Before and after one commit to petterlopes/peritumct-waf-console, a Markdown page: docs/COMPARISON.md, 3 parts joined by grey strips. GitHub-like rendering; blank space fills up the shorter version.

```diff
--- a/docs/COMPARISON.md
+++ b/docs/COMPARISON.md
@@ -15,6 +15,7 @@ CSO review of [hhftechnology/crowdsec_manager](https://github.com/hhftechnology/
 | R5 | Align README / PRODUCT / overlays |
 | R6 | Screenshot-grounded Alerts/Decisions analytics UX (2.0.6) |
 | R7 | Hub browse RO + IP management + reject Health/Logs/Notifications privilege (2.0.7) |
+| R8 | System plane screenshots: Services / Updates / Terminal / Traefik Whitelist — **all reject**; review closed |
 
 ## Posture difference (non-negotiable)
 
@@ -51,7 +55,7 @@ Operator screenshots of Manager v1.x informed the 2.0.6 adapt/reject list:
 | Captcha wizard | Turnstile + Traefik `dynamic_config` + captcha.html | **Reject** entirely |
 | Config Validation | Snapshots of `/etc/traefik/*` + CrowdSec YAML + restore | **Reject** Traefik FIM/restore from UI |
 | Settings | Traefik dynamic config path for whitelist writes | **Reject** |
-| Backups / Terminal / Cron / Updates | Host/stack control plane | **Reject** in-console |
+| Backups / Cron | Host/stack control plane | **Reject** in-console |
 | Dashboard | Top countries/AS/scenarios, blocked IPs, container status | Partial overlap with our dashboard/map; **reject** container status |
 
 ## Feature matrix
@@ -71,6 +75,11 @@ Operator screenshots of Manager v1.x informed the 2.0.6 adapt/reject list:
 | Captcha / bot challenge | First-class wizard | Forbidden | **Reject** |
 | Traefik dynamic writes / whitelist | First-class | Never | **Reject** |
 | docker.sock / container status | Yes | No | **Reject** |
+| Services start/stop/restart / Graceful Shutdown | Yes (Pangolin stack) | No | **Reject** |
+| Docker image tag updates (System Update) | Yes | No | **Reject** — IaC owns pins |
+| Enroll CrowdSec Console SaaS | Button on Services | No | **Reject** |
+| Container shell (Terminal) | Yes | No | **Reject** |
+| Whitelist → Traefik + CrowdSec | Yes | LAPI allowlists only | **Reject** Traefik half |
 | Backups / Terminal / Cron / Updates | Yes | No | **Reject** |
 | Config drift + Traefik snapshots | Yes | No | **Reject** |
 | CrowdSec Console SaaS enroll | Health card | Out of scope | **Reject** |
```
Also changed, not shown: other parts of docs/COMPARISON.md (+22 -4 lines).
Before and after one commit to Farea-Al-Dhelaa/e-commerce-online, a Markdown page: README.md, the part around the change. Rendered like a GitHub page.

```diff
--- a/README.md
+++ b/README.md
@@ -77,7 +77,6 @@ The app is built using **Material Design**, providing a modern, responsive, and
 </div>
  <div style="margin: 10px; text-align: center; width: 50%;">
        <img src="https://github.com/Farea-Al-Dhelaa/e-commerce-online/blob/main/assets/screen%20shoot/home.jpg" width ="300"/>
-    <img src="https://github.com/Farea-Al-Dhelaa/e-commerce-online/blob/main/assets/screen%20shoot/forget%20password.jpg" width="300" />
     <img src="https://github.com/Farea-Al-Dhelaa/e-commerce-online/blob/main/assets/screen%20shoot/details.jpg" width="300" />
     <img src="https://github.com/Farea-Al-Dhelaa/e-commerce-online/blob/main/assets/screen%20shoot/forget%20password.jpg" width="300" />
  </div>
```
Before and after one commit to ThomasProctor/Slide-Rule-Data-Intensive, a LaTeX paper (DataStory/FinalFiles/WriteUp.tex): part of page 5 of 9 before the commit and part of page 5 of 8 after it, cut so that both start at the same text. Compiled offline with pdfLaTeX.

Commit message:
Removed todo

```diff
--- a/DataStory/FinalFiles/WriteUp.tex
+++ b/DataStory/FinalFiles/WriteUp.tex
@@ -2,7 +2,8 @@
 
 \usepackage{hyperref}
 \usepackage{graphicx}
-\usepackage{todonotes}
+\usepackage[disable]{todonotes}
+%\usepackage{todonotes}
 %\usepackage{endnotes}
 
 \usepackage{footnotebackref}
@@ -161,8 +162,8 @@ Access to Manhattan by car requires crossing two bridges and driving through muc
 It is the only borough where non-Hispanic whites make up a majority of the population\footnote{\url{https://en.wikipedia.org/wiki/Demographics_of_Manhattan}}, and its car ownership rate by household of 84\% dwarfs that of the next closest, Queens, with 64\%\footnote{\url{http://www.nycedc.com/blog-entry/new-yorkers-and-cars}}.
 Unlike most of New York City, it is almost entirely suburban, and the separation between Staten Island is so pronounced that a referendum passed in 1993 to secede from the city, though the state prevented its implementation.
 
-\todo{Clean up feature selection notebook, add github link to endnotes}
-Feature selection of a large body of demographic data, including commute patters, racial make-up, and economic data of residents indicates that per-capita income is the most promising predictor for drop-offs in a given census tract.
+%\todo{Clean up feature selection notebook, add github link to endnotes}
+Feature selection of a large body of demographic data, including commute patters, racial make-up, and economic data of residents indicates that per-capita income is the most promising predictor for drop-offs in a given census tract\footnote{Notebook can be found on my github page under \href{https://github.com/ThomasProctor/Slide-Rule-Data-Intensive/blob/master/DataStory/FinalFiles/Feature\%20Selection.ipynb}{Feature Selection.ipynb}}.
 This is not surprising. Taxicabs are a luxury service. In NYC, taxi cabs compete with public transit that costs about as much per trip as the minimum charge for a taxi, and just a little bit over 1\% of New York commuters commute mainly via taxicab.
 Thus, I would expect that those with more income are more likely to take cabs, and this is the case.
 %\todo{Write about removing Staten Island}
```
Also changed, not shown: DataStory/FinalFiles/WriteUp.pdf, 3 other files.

▸ WHAT IS BEING ASKED: Set down the data above once more so that nothing differs from the original.

▸ EXERCISE RESPONSE:
Before and after one commit to petterlopes/peritumct-waf-console, a Markdown page: docs/COMPARISON.md, 3 parts joined by grey strips. GitHub-like rendering; blank space fills up the shorter version.

```diff
--- a/docs/COMPARISON.md
+++ b/docs/COMPARISON.md
@@ -15,6 +15,7 @@ CSO review of [hhftechnology/crowdsec_manager](https://github.com/hhftechnology/
 | R5 | Align README / PRODUCT / overlays |
 | R6 | Screenshot-grounded Alerts/Decisions analytics UX (2.0.6) |
 | R7 | Hub browse RO + IP management + reject Health/Logs/Notifications privilege (2.0.7) |
+| R8 | System plane screenshots: Services / Updates / Terminal / Traefik Whitelist — **all reject**; review closed |
 
 ## Posture difference (non-negotiable)
 
@@ -51,7 +55,7 @@ Operator screenshots of Manager v1.x informed the 2.0.6 adapt/reject list:
 | Captcha wizard | Turnstile + Traefik `dynamic_config` + captcha.html | **Reject** entirely |
 | Config Validation | Snapshots of `/etc/traefik/*` + CrowdSec YAML + restore | **Reject** Traefik FIM/restore from UI |
 | Settings | Traefik dynamic config path for whitelist writes | **Reject** |
-| Backups / Terminal / Cron / Updates | Host/stack control plane | **Reject** in-console |
+| Backups / Cron | Host/stack control plane | **Reject** in-console |
 | Dashboard | Top countries/AS/scenarios, blocked IPs, container status | Partial overlap with our dashboard/map; **reject** container status |
 
 ## Feature matrix
@@ -71,6 +75,11 @@ Operator screenshots of Manager v1.x informed the 2.0.6 adapt/reject list:
 | Captcha / bot challenge | First-class wizard | Forbidden | **Reject** |
 | Traefik dynamic writes / whitelist | First-class | Never | **Reject** |
 | docker.sock / container status | Yes | No | **Reject** |
+| Services start/stop/restart / Graceful Shutdown | Yes (Pangolin stack) | No | **Reject** |
+| Docker image tag updates (System Update) | Yes | No | **Reject** — IaC owns pins |
+| Enroll CrowdSec Console SaaS | Button on Services | No | **Reject** |
+| Container shell (Terminal) | Yes | No | **Reject** |
+| Whitelist → Traefik + CrowdSec | Yes | LAPI allowlists only | **Reject** Traefik half |
 | Backups / Terminal / Cron / Updates | Yes | No | **Reject** |
 | Config drift + Traefik snapshots | Yes | No | **Reject** |
 | CrowdSec Console SaaS enroll | Health card | Out of scope | **Reject** |
```
Also changed, not shown: other parts of docs/COMPARISON.md (+22 -4 lines).
Before and after one commit to Farea-Al-Dhelaa/e-commerce-online, a Markdown page: README.md, the part around the change. Rendered like a GitHub page.

```diff
--- a/README.md
+++ b/README.md
@@ -77,7 +77,6 @@ The app is built using **Material Design**, providing a modern, responsive, and
 </div>
  <div style="margin: 10px; text-align: center; width: 50%;">
        <img src="https://github.com/Farea-Al-Dhelaa/e-commerce-online/blob/main/assets/screen%20shoot/home.jpg" width ="300"/>
-    <img src="https://github.com/Farea-Al-Dhelaa/e-commerce-online/blob/main/assets/screen%20shoot/forget%20password.jpg" width="300" />
     <img src="https://github.com/Farea-Al-Dhelaa/e-commerce-online/blob/main/assets/screen%20shoot/details.jpg" width="300" />
     <img src="https://github.com/Farea-Al-Dhelaa/e-commerce-online/blob/main/assets/screen%20shoot/forget%20password.jpg" width="300" />
  </div>
```
Before and after one commit to ThomasProctor/Slide-Rule-Data-Intensive, a LaTeX paper (DataStory/FinalFiles/WriteUp.tex): part of page 5 of 9 before the commit and part of page 5 of 8 after it, cut so that both start at the same text. Compiled offline with pdfLaTeX.

Commit message:
Removed todo

```diff
--- a/DataStory/FinalFiles/WriteUp.tex
+++ b/DataStory/FinalFiles/WriteUp.tex
@@ -2,7 +2,8 @@
 
 \usepackage{hyperref}
 \usepackage{graphicx}
-\usepackage{todonotes}
+\usepackage[disable]{todonotes}
+%\usepackage{todonotes}
 %\usepackage{endnotes}
 
 \usepackage{footnotebackref}
@@ -161,8 +162,8 @@ Access to Manhattan by car requires crossing two bridges and driving through muc
 It is the only borough where non-Hispanic whites make up a majority of the population\footnote{\url{https://en.wikipedia.org/wiki/Demographics_of_Manhattan}}, and its car ownership rate by household of 84\% dwarfs that of the next closest, Queens, with 64\%\footnote{\url{http://www.nycedc.com/blog-entry/new-yorkers-and-cars}}.
 Unlike most of New York City, it is almost entirely suburban, and the separation between Staten Island is so pronounced that a referendum passed in 1993 to secede from the city, though the state prevented its implementation.
 
-\todo{Clean up feature selection notebook, add github link to endnotes}
-Feature selection of a large body of demographic data, including commute patters, racial make-up, and economic data of residents indicates that per-capita income is the most promising predictor for drop-offs in a given census tract.
+%\todo{Clean up feature selection notebook, add github link to endnotes}
+Feature selection of a large body of demographic data, including commute patters, racial make-up, and economic data of residents indicates that per-capita income is the most promising predictor for drop-offs in a given census tract\footnote{Notebook can be found on my github page under \href{https://github.com/ThomasProctor/Slide-Rule-Data-Intensive/blob/master/DataStory/FinalFiles/Feature\%20Selection.ipynb}{Feature Selection.ipynb}}.
 This is not surprising. Taxicabs are a luxury service. In NYC, taxi cabs compete with public transit that costs about as much per trip as the minimum charge for a taxi, and just a little bit over 1\% of New York commuters commute mainly via taxicab.
 Thus, I would expect that those with more income are more likely to take cabs, and this is the case.
 %\todo{Write about removing Staten Island}
```
Also changed, not shown: DataStory/FinalFiles/WriteUp.pdf, 3 other files.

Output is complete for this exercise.